Horses play a vital role in American border security
The United States has invested millions in attempting to secure its border with Mexico. But in an age of advanced surveillance technology, one of the most effective policing methods is as old as the border itself.
When Congress first established the US Border Patrol in 1924, it was strictly an equine affair.
Applicants for early patrol jobs were asked to provide their own horse and tack, but the government would provide horse feed.
The jobs paid comparatively well and, by 1934, the Border Police Chief demanded that aspiring agents fulfil a range of criteria that wouldn't pass muster with today's anti-discrimination policies.
He decreed that agents be "not less than 23 nor more than 30 years of age; not less than 5'8" in height, nor less than 147 pounds, with good visual acuity without glasses and normal visual fields and colour vision".
By 1954, agents were required to have at least 14 natural teeth and replace any missing ones with "suitable prosthetics".
Of course these days such requirements seem archaic. But while the notion of horse patrols might seem similarly antiquated - especially in an era of heat sensors and unmanned aerial vehicles - they are still an invaluable part of the border security effort.
In the rocky, desert territory outside El Paso, Texas, sure-footed horses can traverse ground that four-wheel drive or all-terrain vehicles cannot.
Mustangs, the iconic American frontier horse, are often used. Their big hooves and dense bone structure mean they can easily roam rugged ground for nine-hour shifts.
Many of the mustangs are caught in the wild - mainly in Rocky Mountain states like Wyoming or Idaho - before being broken in and trained for border work.
Being close to the ground has advantages. On horseback, it is easier for agents to "sign cut" - the process of looking for disturbances in the natural environment that can lead them to drug- or people-smugglers.
Many criminals make serious attempts to cover their tracks.
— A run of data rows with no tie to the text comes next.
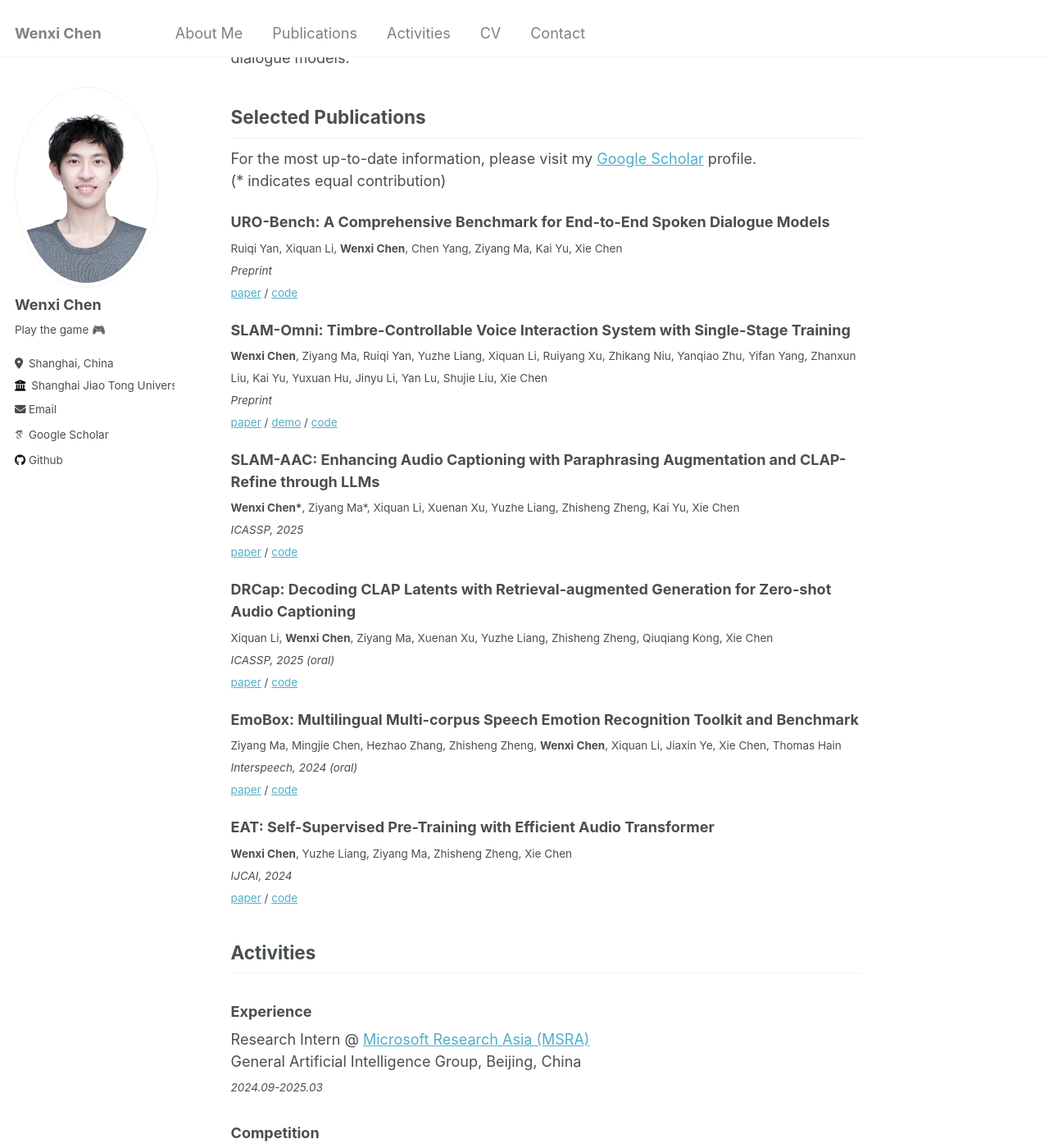
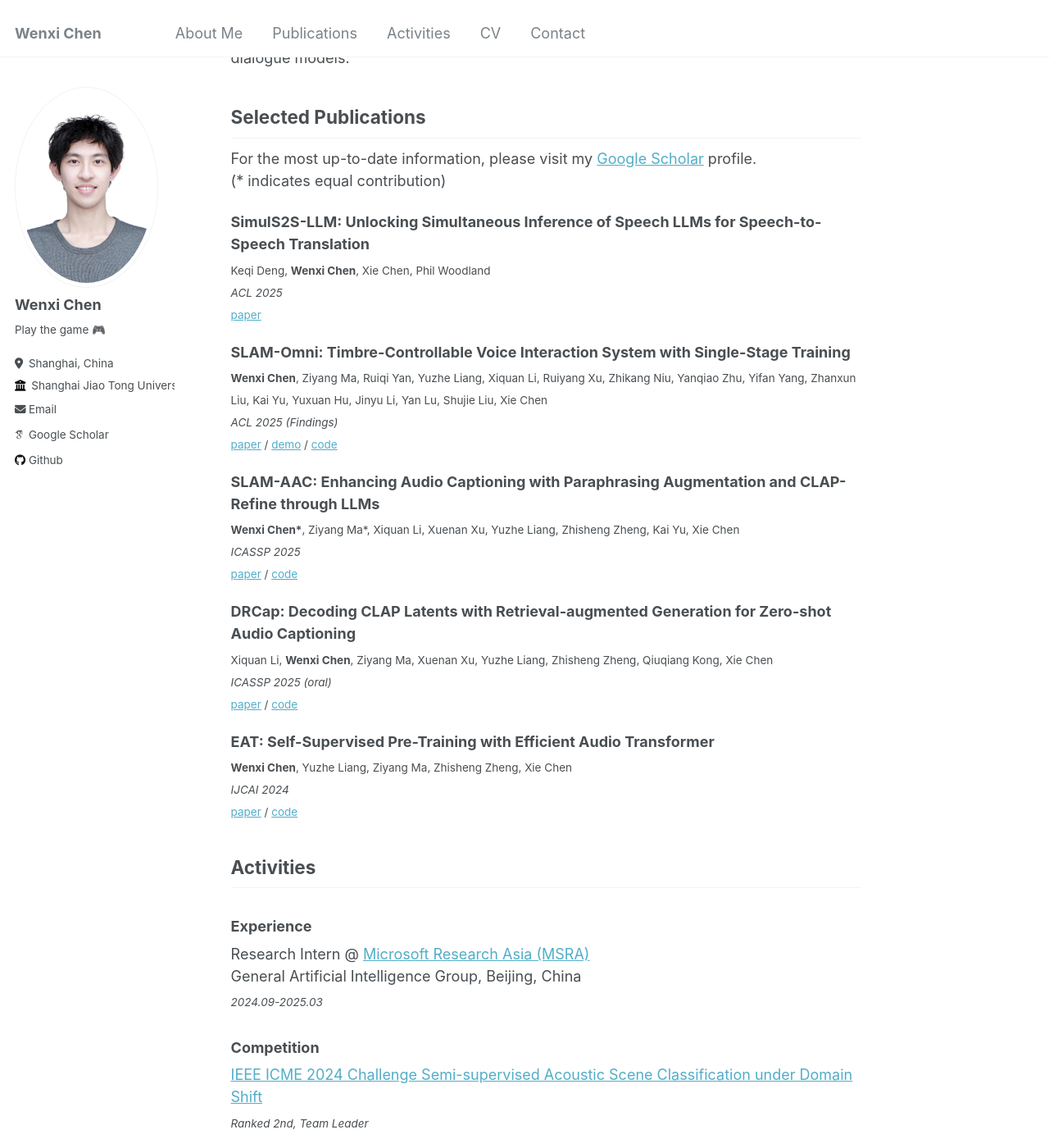
Before and after one commit to cwx-worst-one/cwx-worst-one.github.io, a Jekyll site: the page built from _pages/about.md, in a window 1280 px wide and 1400 px high, scrolled down 296 px. Shown: the whole window at 82% size. Built offline with Jekyll 4.4.1, drawn with Linux system fonts in a browser that asks for light colours; some web fonts are replaced.

Commit message:
feat: update readme

```diff
--- a/_pages/about.md
+++ b/_pages/about.md
@@ -29,37 +29,37 @@ For the most up-to-date information, please visit my [Google Scholar](https://sc
 
 
 <!-- *Speech Translation* -->
-**URO-Bench: A Comprehensive Benchmark for End-to-End Spoken Dialogue Models**\
-<sub>Ruiqi Yan, Xiquan Li, **Wenxi Chen**, Chen Yang, Ziyang Ma, Kai Yu, Xie Chen</sub>\
-<sub>*Preprint*</sub>\
-<sub>[paper](https://arxiv.org/abs/2502.17810) / [code](https://github.com/Ruiqi-Yan/URO-Bench)</sub>
+**SimulS2S-LLM: Unlocking Simultaneous Inference of Speech LLMs for Speech-to-Speech Translation**\
+<sub>Keqi Deng, **Wenxi Chen**, Xie Chen, Phil Woodland</sub>\
+<sub>*ACL 2025*</sub>\
+<sub>[paper](https://arxiv.org/abs/2504.15509)</sub>
 
 
 **SLAM-Omni: Timbre-Controllable Voice Interaction System with Single-Stage Training**\
 <sub>**Wenxi Chen**, Ziyang Ma, Ruiqi Yan, Yuzhe Liang, Xiquan Li, Ruiyang Xu, Zhikang Niu, Yanqiao Zhu, Yifan Yang, Zhanxun Liu, Kai Yu, Yuxuan Hu, Jinyu Li, Yan Lu, Shujie Liu, Xie Chen</sub>\
-<sub>*Preprint*</sub>\
+<sub>*ACL 2025 (Findings)*</sub>\
 <sub>[paper](https://arxiv.org/abs/2412.15649) / [demo](https://slam-omni.github.io/) / [code](https://github.com/X-LANCE/SLAM-LLM/tree/main/examples/s2s)</sub>
 
 
 **SLAM-AAC: Enhancing Audio Captioning with Paraphrasing Augmentation and CLAP-Refine through LLMs**\
 <sub>**Wenxi Chen\***, Ziyang Ma\*, Xiquan Li, Xuenan Xu, Yuzhe Liang, Zhisheng Zheng, Kai Yu, Xie Chen</sub>\
-<sub>*ICASSP, 2025*</sub>\
+<sub>*ICASSP 2025*</sub>\
 <sub>[paper](https://arxiv.org/abs/2410.09503) / [code](https://github.com/X-LANCE/SLAM-LLM/tree/main/examples/slam_aac)</sub>
 <!-- [![PWC](https://img.shields.io/endpoint.svg?url=https://paperswithcode.com/badge/slam-aac-enhancing-audio-captioning-with/audio-captioning-on-audiocaps)](https://paperswithcode.com/sota/audio-captioning-on-audiocaps?p=slam-aac-enhancing-audio-captioning-with)  [![PWC](https://img.shields.io/endpoint.svg?url=https://paperswithcode.com/badge/slam-aac-enhancing-audio-captioning-with/audio-captioning-on-clotho)](https://paperswithcode.com/sota/audio-captioning-on-clotho?p=slam-aac-enhancing-audio-captioning-with)\ -->
 
 **DRCap: Decoding CLAP Latents with Retrieval-augmented Generation for Zero-shot Audio Captioning**\
 <sub>Xiquan Li, **Wenxi Chen**, Ziyang Ma, Xuenan Xu, Yuzhe Liang, Zhisheng Zheng, Qiuqiang Kong, Xie Chen</sub>\
-<sub>*ICASSP, 2025 (oral)*</sub>\
+<sub>*ICASSP 2025 (oral)*</sub>\
 <sub>[paper](https://arxiv.org/abs/2410.09472) / [code](https://github.com/X-LANCE/SLAM-LLM/tree/main/examples/drcap_zeroshot_aac)</sub>
 
-**EmoBox: Multilingual Multi-corpus Speech Emotion Recognition Toolkit and Benchmark**
+<!-- **EmoBox: Multilingual Multi-corpus Speech Emotion Recognition Toolkit and Benchmark**
 <sub>Ziyang Ma, Mingjie Chen, Hezhao Zhang, Zhisheng Zheng, **Wenxi Chen**, Xiquan Li, Jiaxin Ye, Xie Chen, Thomas Hain</sub>\
-<sub>*Interspeech, 2024 (oral)*</sub>\
-<sub>[paper](https://www.isca-archive.org/interspeech_2024/ma24b_interspeech.pdf) / [code](https://github.com/emo-box/EmoBox)</sub>
+<sub>*Interspeech 2024 (oral)*</sub>\
+<sub>[paper](https://www.isca-archive.org/interspeech_2024/ma24b_interspeech.pdf) / [code](https://github.com/emo-box/EmoBox)</sub> -->
 
 **EAT: Self-Supervised Pre-Training with Efficient Audio Transformer**\
 <sub>**Wenxi Chen**, Yuzhe Liang, Ziyang Ma, Zhisheng Zheng, Xie Chen</sub>\
-<sub>*IJCAI, 2024*</sub>\
+<sub>*IJCAI 2024*</sub>\
 <sub>[paper](https://www.ijcai.org/proceedings/2024/0421.pdf) / [code](https://github.com/cwx-worst-one/EAT)</sub>
 <!-- [![PWC](https://img.shields.io/endpoint.svg?url=https://paperswithcode.com/badge/eat-self-supervised-pre-training-with/audio-classification-on-balanced-audio-set)](https://paperswithcode.com/sota/audio-classification-on-balanced-audio-set?p=eat-self-supervised-pre-training-with)\ -->
 
```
Some have carved wooden "hooves" which they attach to their feet to try to make their tracks look like those of cattle.
In sandy or dry areas, some have used leaf-blowers to erase their footprints. Others strap large foamy sponges to their shoes to disperse prints.
But trained agents say they can spot all these methods.
Most patrols set out at dusk and work through the evening, which is when much of the drug- and people-smuggling activity occurs.
Horses have an advantage over other means of transport at this time of day. They're quiet, and they act as the eyes, ears and nose of an agent.
Horse Patrol supervisor Bill Schadle, who works the El Paso sector of the border, describes his horses as being like a "thousand pound pair of night vision goggles".
He says that even in pitch-black darkness, he trusts his horses.
"If you're following people, they're going to let you know if they're close," Mr Schadle says.
If smugglers or illegal immigrants have been spotted on treacherous ground by helicopters or cameras, agents will wait on horses for them to approach.
The horse will always know well before its rider that the people are nearby.
"You can start to feel their heart beating in your legs. You'll see the ears go up," he says, and the agent will know the action is about to start.